» **Task instructions**
This exercise asks for the entries to be repeated exactly, without their images.

Image comparison data
....................

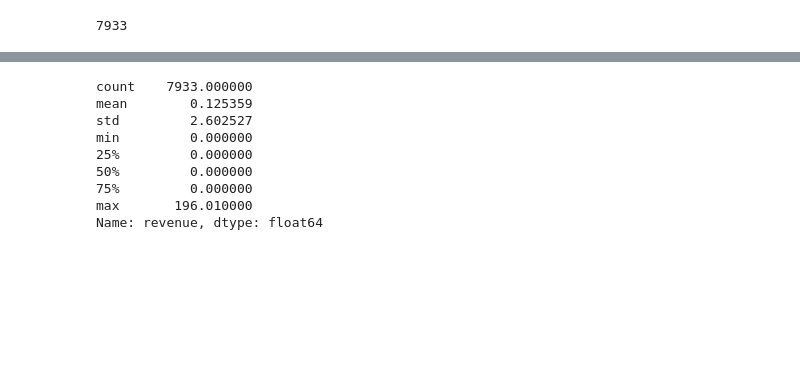
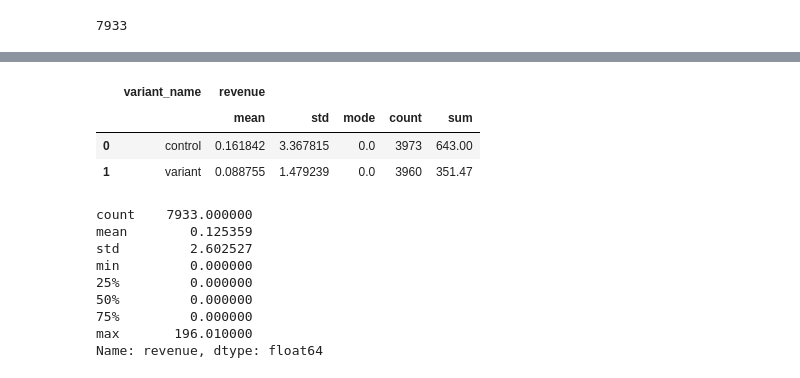
Before and after one commit to dariaveremey/Ab-testing_, a Jupyter notebook: Ab-testing.ipynb, the cells around one changed output, grey strips where cells are left out. Saved outputs shown, nothing was run; the diff lists cells and outputs as text; code cells hidden in the pictures; blank space fills up the shorter version.

```diff
--- a/Ab-testing.ipynb
+++ b/Ab-testing.ipynb
@@ -104,3 +113,11 @@ ab_df_unique['revenue'].hist()
+# %%
+ab_df_unique.groupby('variant_name', as_index =False)\
+            .agg({'revenue' : [np.mean, np.std, pd.Series.mode, 'count', np.sum]})
+# %% [output]
+|  | variant_name | revenue |  |  |  |  |
+|  |  | mean | std | mode | count | sum |
+| 0 | control | 0.161842 | 3.367815 | 0.0 | 3973 | 643.00 |
+| 1 | variant | 0.088755 | 1.479239 | 0.0 | 3960 | 351.47 |
 # %%
 ab_df_unique['revenue'].describe()
 # %% [output]
```
Also changed, not shown: parts of 29 cells of this notebook.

....................

» **Reply**
Before and after one commit to dariaveremey/Ab-testing_, a Jupyter notebook: Ab-testing.ipynb, the cells around one changed output, grey strips where cells are left out. Saved outputs shown, nothing was run; the diff lists cells and outputs as text; code cells hidden in the pictures; blank space fills up the shorter version.

```diff
--- a/Ab-testing.ipynb
+++ b/Ab-testing.ipynb
@@ -104,3 +113,11 @@ ab_df_unique['revenue'].hist()
+# %%
+ab_df_unique.groupby('variant_name', as_index =False)\
+            .agg({'revenue' : [np.mean, np.std, pd.Series.mode, 'count', np.sum]})
+# %% [output]
+|  | variant_name | revenue |  |  |  |  |
+|  |  | mean | std | mode | count | sum |
+| 0 | control | 0.161842 | 3.367815 | 0.0 | 3973 | 643.00 |
+| 1 | variant | 0.088755 | 1.479239 | 0.0 | 3960 | 351.47 |
 # %%
 ab_df_unique['revenue'].describe()
 # %% [output]
```
Also changed, not shown: parts of 29 cells of this notebook.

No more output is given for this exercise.